In addition to Lessem, who previously invested in LumiQ, the round saw participation from former Intelex CEO Mark Jaine, Resolver president Will Anderson, ex-Carta Worldwide CEO and Verafin chairman Paul Hill, and other undisclosed investors, including a female managing partner of a Canadian private equity firm. This group was supported by existing LumiQ investors like Amazon Alexa inventor William Tunstall-Pedoe.

The all-equity round closed earlier this month and consisted of an undisclosed combination of primary and secondary capital, the latter of which went to LumiQ employees and previous investors. Kravshik declined to share the exact breakdown. In terms of how LumiQ classifies this round, the CEO said the stage of the startup’s business “is probably equivalent to [a Series] A, or maybe even a little bit beyond that.”

Part of what’s notable about LumiQ’s journey is that the startup has now raised $7.4 million in total funding while eschewing the institutional VC route.

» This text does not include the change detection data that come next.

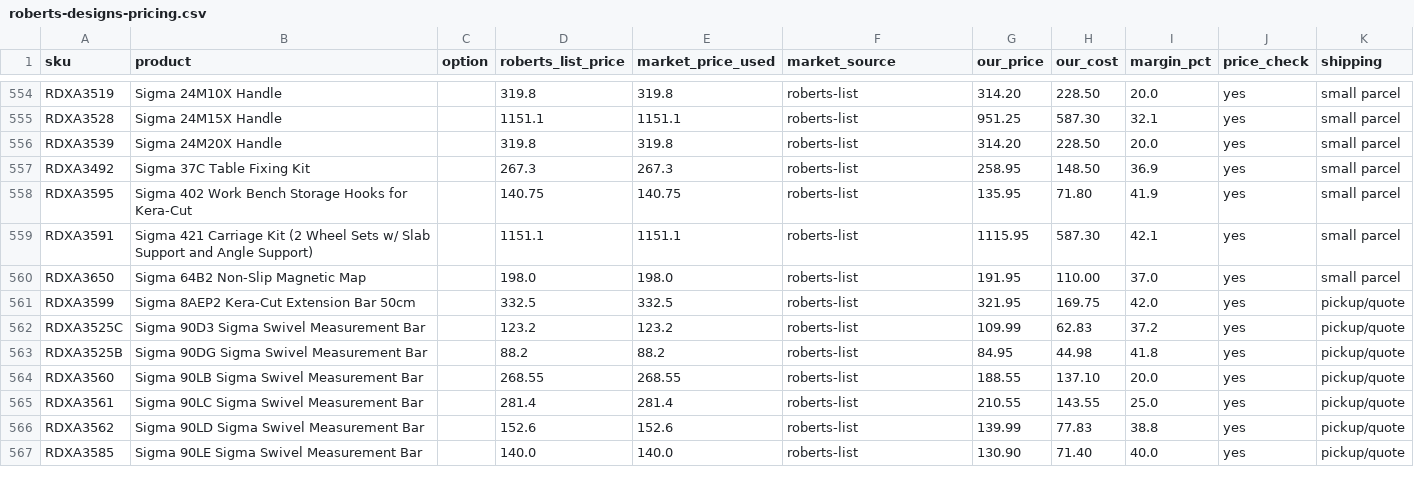
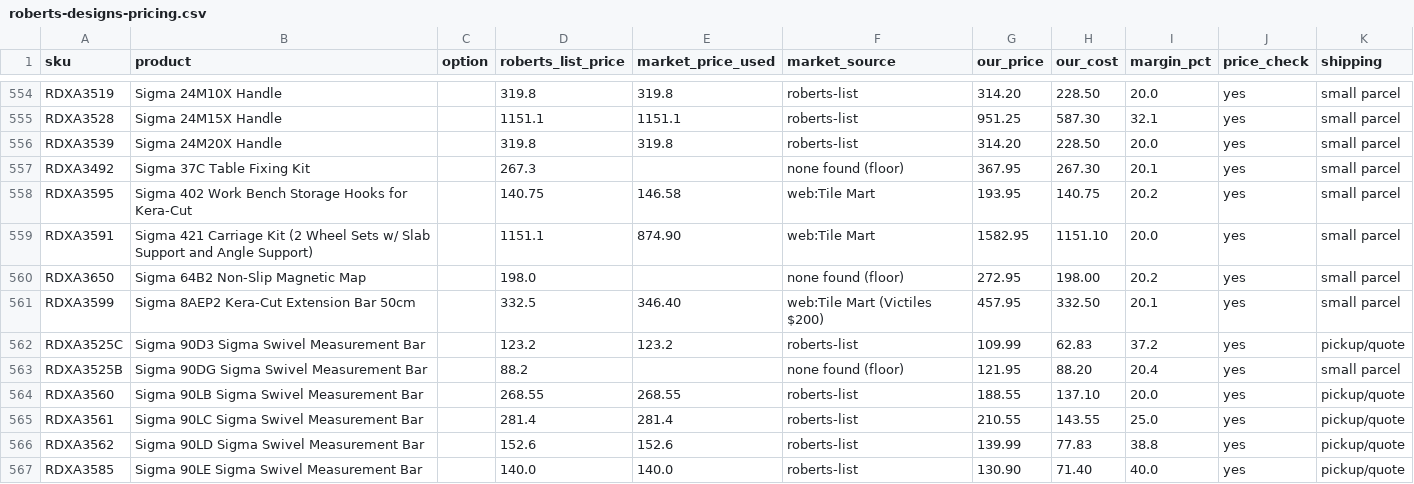
Before and after one commit to 13256-spec/Excellent-Tiling-Services-, a CSV file: store-content/supplier-sync/roberts-designs-pricing.csv, drawn as a sheet; only a part is shown, gaps mark what is left out; the diff covers the shown part only.

```diff
--- a/store-content/supplier-sync/roberts-designs-pricing.csv
+++ b/store-content/supplier-sync/roberts-designs-pricing.csv
@@ -556,9 +556,9 @@ RDXA3528,Sigma 24M15X Handle,,1151.1,1151.1,roberts-list,951.25,587.30,32.1,yes,
 RDXA3539,Sigma 24M20X Handle,,319.8,319.8,roberts-list,314.20,228.50,20.0,yes,small parcel
-RDXA3492,Sigma 37C Table Fixing Kit,,267.3,267.3,roberts-list,258.95,148.50,36.9,yes,small parcel
-RDXA3595,Sigma 402 Work Bench Storage Hooks for Kera-Cut,,140.75,140.75,roberts-list,135.95,71.80,41.9,yes,small parcel
-RDXA3591,Sigma 421 Carriage Kit (2 Wheel Sets w/ Slab Support and Angle Support),,1151.1,1151.1,roberts-list,1115.95,587.30,42.1,yes,small parcel
-RDXA3650,Sigma 64B2 Non-Slip Magnetic Map,,198.0,198.0,roberts-list,191.95,110.00,37.0,yes,small parcel
-RDXA3599,Sigma 8AEP2 Kera-Cut Extension Bar 50cm,,332.5,332.5,roberts-list,321.95,169.75,42.0,yes,pickup/quote
+RDXA3492,Sigma 37C Table Fixing Kit,,267.3,,none found (floor),367.95,267.30,20.1,yes,small parcel
+RDXA3595,Sigma 402 Work Bench Storage Hooks for Kera-Cut,,140.75,146.58,web:Tile Mart,193.95,140.75,20.2,yes,small parcel
+RDXA3591,Sigma 421 Carriage Kit (2 Wheel Sets w/ Slab Support and Angle Support),,1151.1,874.90,web:Tile Mart,1582.95,1151.10,20.0,yes,small parcel
+RDXA3650,Sigma 64B2 Non-Slip Magnetic Map,,198.0,,none found (floor),272.95,198.00,20.2,yes,small parcel
+RDXA3599,Sigma 8AEP2 Kera-Cut Extension Bar 50cm,,332.5,346.40,web:Tile Mart (Victiles $200),457.95,332.50,20.1,yes,small parcel
 RDXA3525C,Sigma 90D3 Sigma Swivel Measurement Bar,,123.2,123.2,roberts-list,109.99,62.83,37.2,yes,pickup/quote
-RDXA3525B,Sigma 90DG Sigma Swivel Measurement Bar,,88.2,88.2,roberts-list,84.95,44.98,41.8,yes,pickup/quote
+RDXA3525B,Sigma 90DG Sigma Swivel Measurement Bar,,88.2,,none found (floor),121.95,88.20,20.4,yes,small parcel
 RDXA3560,Sigma 90LB Sigma Swivel Measurement Bar,,268.55,268.55,roberts-list,188.55,137.10,20.0,yes,pickup/quote
```
Also changed, not shown: 57 edited cells elsewhere in this file, 4 other files.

“VC oftentimes has this philosophy or approach of growth-at-all-costs,” said Kravshik. “Top line is the only thing that matters. You get on kind of the treadmill of spending more than you’re making, and it’s very hard to get off of that treadmill.”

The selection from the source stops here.